----- GIVEN DATA
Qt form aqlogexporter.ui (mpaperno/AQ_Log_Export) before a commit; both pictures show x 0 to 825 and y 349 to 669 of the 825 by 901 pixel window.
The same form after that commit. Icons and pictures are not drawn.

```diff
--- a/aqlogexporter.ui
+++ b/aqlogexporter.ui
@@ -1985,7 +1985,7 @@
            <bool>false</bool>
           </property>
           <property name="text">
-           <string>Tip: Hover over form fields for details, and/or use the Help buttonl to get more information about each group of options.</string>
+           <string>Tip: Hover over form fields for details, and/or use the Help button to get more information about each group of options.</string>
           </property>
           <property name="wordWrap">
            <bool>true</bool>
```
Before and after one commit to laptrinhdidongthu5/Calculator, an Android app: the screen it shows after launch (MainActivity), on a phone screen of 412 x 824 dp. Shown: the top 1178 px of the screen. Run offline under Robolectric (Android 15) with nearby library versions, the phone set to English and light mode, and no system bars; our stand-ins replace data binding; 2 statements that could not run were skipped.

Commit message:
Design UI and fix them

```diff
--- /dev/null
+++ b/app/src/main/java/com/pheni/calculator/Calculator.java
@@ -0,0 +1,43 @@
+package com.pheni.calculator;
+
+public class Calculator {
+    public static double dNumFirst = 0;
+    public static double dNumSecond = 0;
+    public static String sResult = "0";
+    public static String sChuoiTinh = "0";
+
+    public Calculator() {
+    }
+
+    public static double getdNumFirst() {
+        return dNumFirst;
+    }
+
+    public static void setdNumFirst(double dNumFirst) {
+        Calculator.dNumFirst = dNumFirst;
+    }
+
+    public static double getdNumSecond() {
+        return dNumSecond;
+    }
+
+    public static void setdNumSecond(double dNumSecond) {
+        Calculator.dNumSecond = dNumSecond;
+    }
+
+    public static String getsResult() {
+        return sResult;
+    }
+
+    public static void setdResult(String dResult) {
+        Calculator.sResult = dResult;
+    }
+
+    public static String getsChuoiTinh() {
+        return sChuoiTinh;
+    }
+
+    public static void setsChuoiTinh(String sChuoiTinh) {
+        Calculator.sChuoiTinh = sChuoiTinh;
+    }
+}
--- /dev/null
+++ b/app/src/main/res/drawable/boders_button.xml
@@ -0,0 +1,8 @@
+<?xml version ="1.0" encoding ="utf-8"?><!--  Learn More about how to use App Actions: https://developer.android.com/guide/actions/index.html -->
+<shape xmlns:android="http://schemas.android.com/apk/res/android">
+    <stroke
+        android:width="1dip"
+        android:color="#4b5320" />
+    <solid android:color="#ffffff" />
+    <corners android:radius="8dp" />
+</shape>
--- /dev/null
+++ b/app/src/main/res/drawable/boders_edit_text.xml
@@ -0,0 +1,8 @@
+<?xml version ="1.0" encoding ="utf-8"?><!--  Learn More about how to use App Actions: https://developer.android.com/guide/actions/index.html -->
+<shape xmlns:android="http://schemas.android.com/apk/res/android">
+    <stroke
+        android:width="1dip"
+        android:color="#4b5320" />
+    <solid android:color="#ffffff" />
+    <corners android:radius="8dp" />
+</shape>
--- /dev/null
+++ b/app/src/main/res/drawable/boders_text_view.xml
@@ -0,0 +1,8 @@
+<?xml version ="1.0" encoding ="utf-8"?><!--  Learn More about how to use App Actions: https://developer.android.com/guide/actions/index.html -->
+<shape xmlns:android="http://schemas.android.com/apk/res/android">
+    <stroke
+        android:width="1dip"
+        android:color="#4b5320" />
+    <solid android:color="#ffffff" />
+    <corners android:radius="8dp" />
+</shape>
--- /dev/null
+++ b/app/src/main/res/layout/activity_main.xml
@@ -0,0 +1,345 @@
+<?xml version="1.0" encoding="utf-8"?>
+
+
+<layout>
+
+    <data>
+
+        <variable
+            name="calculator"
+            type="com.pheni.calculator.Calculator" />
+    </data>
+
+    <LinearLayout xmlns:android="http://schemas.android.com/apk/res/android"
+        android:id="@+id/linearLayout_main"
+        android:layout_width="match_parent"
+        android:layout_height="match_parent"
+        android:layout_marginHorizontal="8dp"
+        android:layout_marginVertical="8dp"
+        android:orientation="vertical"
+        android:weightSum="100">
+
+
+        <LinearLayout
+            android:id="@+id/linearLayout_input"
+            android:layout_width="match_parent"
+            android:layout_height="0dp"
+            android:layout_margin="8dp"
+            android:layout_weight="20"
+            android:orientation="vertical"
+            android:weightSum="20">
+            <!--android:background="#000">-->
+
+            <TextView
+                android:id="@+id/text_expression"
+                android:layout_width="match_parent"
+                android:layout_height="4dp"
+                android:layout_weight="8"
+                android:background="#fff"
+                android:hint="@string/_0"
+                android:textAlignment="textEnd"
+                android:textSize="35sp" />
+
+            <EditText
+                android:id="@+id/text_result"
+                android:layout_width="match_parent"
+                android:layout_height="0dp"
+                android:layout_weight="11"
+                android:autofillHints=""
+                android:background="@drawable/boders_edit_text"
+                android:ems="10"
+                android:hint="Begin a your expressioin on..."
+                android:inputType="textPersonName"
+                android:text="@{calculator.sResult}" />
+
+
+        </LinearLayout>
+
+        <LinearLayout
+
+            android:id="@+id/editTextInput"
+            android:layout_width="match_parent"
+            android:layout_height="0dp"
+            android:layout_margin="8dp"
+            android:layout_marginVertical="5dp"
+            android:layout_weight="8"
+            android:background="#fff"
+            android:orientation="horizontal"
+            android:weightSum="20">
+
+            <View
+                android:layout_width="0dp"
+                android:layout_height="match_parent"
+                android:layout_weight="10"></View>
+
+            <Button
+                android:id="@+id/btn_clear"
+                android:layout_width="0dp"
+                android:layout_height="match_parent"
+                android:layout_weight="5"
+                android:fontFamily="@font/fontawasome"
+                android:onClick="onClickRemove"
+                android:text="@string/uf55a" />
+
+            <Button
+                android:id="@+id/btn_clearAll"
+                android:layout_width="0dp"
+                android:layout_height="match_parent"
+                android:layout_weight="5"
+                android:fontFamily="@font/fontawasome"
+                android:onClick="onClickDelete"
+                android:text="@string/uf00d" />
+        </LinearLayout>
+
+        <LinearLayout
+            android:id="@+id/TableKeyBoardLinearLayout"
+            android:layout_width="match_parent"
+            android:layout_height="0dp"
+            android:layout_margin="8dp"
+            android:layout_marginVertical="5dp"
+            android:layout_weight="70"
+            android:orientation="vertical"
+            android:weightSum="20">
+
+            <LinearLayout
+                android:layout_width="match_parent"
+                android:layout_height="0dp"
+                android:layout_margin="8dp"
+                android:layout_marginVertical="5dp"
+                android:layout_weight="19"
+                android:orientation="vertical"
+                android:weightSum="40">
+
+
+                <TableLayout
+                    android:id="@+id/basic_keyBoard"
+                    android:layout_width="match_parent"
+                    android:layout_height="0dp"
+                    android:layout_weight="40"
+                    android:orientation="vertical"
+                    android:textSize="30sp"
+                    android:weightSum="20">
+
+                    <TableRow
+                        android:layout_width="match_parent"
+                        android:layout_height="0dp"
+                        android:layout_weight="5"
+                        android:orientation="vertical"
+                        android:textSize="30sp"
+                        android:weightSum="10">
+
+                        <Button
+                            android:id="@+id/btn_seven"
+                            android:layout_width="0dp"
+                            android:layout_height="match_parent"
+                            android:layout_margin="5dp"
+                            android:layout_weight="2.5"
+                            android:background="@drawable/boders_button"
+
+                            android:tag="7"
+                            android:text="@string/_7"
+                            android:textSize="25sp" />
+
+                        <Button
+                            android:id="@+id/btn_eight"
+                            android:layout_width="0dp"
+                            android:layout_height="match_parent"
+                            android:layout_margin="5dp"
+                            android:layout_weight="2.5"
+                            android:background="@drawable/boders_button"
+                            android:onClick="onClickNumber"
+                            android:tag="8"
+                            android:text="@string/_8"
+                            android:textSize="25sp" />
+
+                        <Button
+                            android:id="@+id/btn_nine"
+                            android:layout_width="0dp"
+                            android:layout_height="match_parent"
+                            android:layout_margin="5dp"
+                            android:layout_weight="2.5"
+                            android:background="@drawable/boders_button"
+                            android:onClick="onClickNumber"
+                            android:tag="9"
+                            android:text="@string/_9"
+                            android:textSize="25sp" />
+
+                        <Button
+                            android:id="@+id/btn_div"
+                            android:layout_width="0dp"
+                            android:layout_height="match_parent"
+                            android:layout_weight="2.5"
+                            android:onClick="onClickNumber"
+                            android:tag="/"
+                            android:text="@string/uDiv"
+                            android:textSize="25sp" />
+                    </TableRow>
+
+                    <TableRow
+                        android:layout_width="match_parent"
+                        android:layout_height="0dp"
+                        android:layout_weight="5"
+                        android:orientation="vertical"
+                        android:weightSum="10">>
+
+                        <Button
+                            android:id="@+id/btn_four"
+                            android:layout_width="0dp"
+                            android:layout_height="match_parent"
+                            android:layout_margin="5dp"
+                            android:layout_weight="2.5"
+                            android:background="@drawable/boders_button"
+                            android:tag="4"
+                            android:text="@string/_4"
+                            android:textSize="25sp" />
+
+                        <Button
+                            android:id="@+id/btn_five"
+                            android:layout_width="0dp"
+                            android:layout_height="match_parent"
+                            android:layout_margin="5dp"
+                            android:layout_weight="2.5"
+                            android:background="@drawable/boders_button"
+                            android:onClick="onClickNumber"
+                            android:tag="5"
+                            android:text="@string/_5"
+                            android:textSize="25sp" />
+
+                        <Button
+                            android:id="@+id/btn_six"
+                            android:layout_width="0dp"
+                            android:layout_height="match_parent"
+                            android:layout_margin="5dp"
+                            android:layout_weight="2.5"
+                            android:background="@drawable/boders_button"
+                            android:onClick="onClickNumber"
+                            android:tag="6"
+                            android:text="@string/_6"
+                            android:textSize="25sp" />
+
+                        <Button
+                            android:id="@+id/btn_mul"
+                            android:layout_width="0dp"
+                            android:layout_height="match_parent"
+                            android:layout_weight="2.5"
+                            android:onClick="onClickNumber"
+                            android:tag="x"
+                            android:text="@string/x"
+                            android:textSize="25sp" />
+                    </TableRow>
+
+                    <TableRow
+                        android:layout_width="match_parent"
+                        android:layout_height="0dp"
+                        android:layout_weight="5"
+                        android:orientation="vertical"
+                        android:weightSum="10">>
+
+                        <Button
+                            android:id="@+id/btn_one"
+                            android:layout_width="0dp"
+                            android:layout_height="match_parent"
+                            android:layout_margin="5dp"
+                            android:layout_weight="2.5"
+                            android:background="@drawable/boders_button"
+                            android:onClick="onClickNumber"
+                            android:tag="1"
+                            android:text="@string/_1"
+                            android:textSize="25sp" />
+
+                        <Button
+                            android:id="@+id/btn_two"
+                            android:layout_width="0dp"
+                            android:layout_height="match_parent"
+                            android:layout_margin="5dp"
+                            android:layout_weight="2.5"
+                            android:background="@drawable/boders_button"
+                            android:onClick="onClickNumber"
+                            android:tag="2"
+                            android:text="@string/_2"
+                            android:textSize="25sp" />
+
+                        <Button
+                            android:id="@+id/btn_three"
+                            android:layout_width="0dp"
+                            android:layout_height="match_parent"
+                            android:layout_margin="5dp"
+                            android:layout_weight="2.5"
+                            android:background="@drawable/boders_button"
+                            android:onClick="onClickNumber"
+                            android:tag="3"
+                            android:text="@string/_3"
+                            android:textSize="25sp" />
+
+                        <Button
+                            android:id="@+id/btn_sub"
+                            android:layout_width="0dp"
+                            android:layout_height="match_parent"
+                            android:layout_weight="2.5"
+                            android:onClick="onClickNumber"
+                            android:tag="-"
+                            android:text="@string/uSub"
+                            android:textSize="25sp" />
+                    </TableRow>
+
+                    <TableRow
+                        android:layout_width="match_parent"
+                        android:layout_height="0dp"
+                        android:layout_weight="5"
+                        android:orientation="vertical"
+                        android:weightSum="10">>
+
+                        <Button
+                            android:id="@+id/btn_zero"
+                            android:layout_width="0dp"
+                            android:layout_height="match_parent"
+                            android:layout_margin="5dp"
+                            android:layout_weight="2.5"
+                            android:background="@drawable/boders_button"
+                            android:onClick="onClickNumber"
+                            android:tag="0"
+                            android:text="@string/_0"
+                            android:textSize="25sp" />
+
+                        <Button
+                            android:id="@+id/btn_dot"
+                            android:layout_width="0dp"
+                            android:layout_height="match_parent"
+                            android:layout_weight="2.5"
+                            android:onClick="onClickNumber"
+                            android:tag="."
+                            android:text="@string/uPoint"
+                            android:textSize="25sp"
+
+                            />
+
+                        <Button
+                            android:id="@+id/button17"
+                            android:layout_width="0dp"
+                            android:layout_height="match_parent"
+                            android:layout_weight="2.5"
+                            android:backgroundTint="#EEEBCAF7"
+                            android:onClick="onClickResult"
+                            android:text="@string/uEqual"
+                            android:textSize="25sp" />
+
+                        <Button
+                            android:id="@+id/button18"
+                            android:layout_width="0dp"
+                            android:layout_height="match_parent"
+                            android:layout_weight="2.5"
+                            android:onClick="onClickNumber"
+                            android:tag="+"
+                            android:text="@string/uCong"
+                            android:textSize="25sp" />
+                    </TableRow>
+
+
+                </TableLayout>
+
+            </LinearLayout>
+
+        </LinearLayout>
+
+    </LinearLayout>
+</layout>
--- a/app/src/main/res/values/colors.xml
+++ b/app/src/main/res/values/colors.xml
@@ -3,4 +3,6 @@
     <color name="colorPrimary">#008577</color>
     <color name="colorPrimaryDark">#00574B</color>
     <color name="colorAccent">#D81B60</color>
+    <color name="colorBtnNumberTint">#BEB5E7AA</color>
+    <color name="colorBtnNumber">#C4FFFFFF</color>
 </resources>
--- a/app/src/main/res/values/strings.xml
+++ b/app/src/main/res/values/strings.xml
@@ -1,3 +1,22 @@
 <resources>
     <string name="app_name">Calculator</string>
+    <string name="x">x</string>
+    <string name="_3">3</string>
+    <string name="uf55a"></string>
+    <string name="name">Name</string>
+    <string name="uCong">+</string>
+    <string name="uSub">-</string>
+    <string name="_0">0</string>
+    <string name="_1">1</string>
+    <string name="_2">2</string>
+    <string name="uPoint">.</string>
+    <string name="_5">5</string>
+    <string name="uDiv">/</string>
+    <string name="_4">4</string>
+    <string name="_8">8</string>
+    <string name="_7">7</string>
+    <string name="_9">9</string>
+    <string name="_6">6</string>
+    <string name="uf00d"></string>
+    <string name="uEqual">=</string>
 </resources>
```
----------
Report the lines above that contain "uCong".

+                            android:text="@string/uCong"
+    <string name="uCong">+</string>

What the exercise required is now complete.